01-20-2015, 08:28 PM
Or, at least it does for the first 31 places this week. The changes implemented last year make it very hard to overcome an RPI difference. If you're really confident in what the RPI does, it's alright, i guess, but it makes bracketology pretty boring.

Shirtless Guy
01-20-2015, 10:56 PM
You are correct, without the record vs TUC it requires a head to head matchup to overcome RPI.

Patman
01-20-2015, 11:15 PM
Or, at least it does for the first 31 places this week. The changes implemented last year make it very hard to overcome an RPI difference. If you're really confident in what the RPI does, it's alright, i guess, but it makes bracketology pretty boring.

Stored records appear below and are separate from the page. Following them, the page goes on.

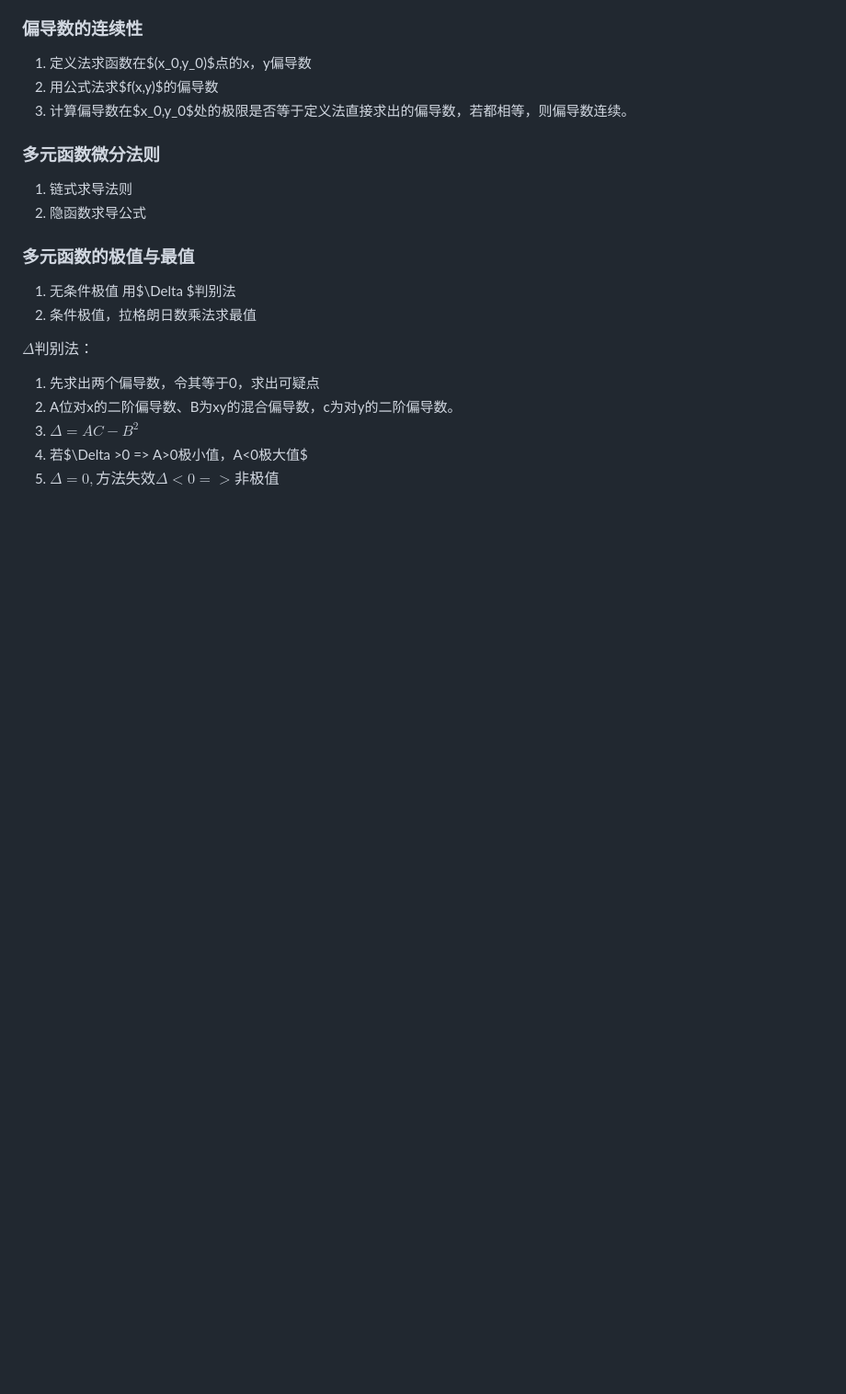
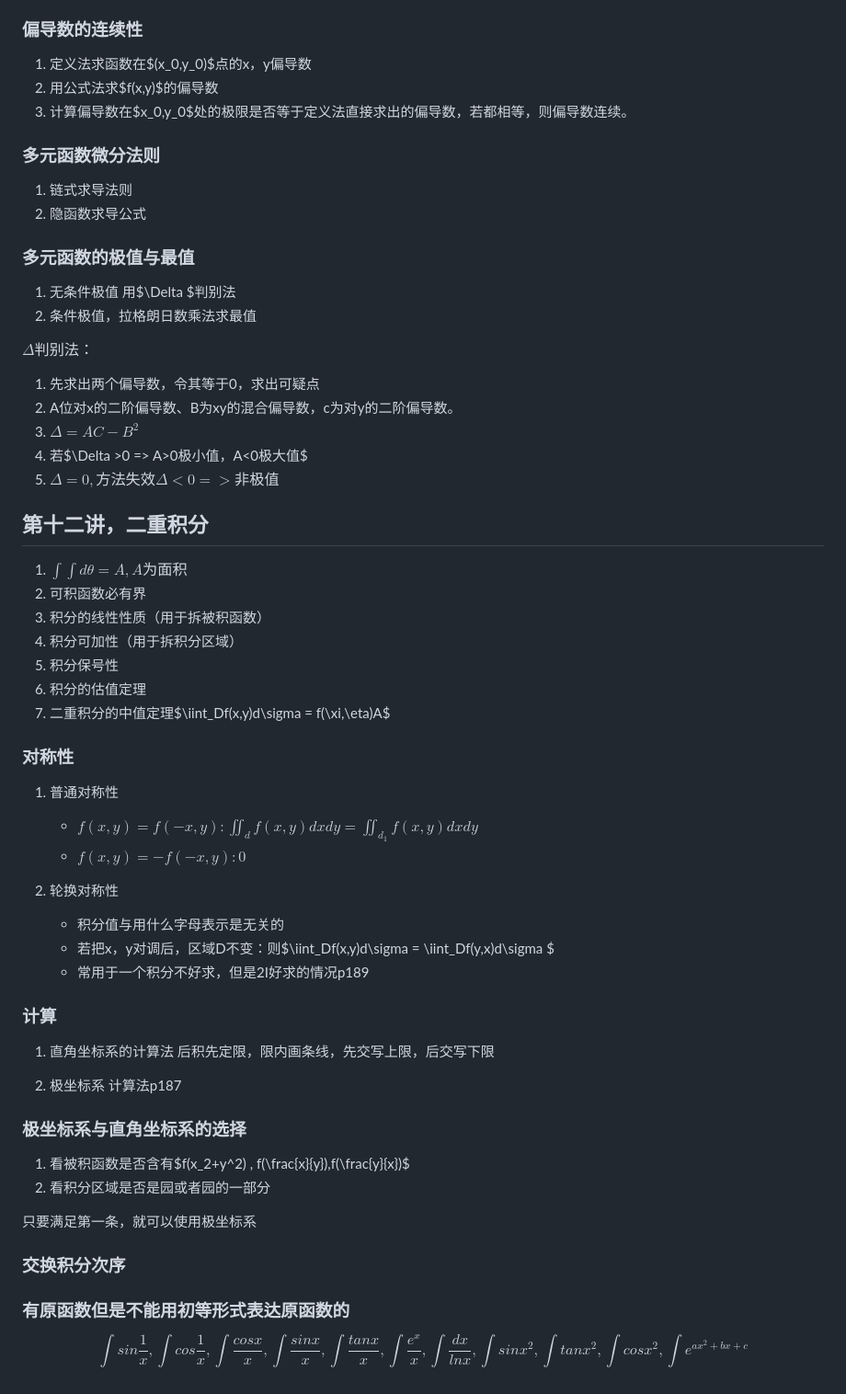
Before and after one commit to 1xingao/1xingao, a Markdown page: notebook/考研数学.md, the part around the change. Shown: that part at 92% size. GitHub-like rendering; blank space fills up the shorter version.

```diff
--- a/notebook/考研数学.md
+++ b/notebook/考研数学.md
@@ -567,3 +567,44 @@ $\Delta 判别法：$
 3. $\Delta = AC-B^2$
 4. 若$\Delta >0 => A>0极小值，A<0极大值$
 5. $\Delta =0,方法失效 \Delta<0 => 非极值$
+
+## 第十二讲，二重积分
+
+1. $\int\int d\theta =A,A为面积$
+2. 可积函数必有界
+3. 积分的线性性质（用于拆被积函数）
+4. 积分可加性（用于拆积分区域）
+5. 积分保号性
+6. 积分的估值定理
+7. 二重积分的中值定理$\iint_Df(x,y)d\sigma = f(\xi,\eta)A$
+
+### 对称性
+
+1. 普通对称性
+   - $f(x,y) = f(-x,y) : \iint_df(x,y)dxdy = \iint_{d_1}f(x,y)dxdy$
+   - $f(x,y) = -f(-x,y) : 0$
+
+2. 轮换对称性
+   - 积分值与用什么字母表示是无关的
+   - 若把x，y对调后，区域D不变：则$\iint_Df(x,y)d\sigma = \iint_Df(y,x)d\sigma $
+   - 常用于一个积分不好求，但是2I好求的情况p189
+
+### 计算
+
+1. 直角坐标系的计算法
+   后积先定限，限内画条线，先交写上限，后交写下限
+
+2. 极坐标系 计算法p187
+
+### 极坐标系与直角坐标系的选择
+
+1. 看被积函数是否含有$f(x_2+y^2) , f(\frac{x}{y}),f(\frac{y}{x})$
+2. 看积分区域是否是园或者园的一部分
+
+只要满足第一条，就可以使用极坐标系
+
+### 交换积分次序
+
+### 有原函数但是不能用初等形式表达原函数的
+
+$$\int sin{\frac{1}{x}},\int cos{\frac{1}{x}},\int \frac{cos{x}}{x},\int \frac{sin{x}}{x},\int \frac{tan{x}}{x},\int \frac{e^x}{x},\int\frac{dx}{lnx},\int sin{x^2},\int tan{x^2},\int cos{x^2},\int e^{ax^2+bx+c}$$
```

I agree... but its only a matter of time until they find a reason to tweak it. Maybe by then I'll actually get off my butt and do something... probably not, but its a nice dream.

Red Cows
01-21-2015, 12:07 AM
I agree... but its only a matter of time until they find a reason to tweak it. Maybe by then I'll actually get off my butt and do something... probably not, but its a nice dream.

The tweak exists. KRACH:

http://www.collegehockeynews.com/news/2004/04/18_thelast.php

http://www.collegehockeynews.com/news/2003/02/27_nomore.php

http://www.collegehockeynews.com/info/?d=krach

Although Pairwise and KRACH do not look terribly different from one another at the moment.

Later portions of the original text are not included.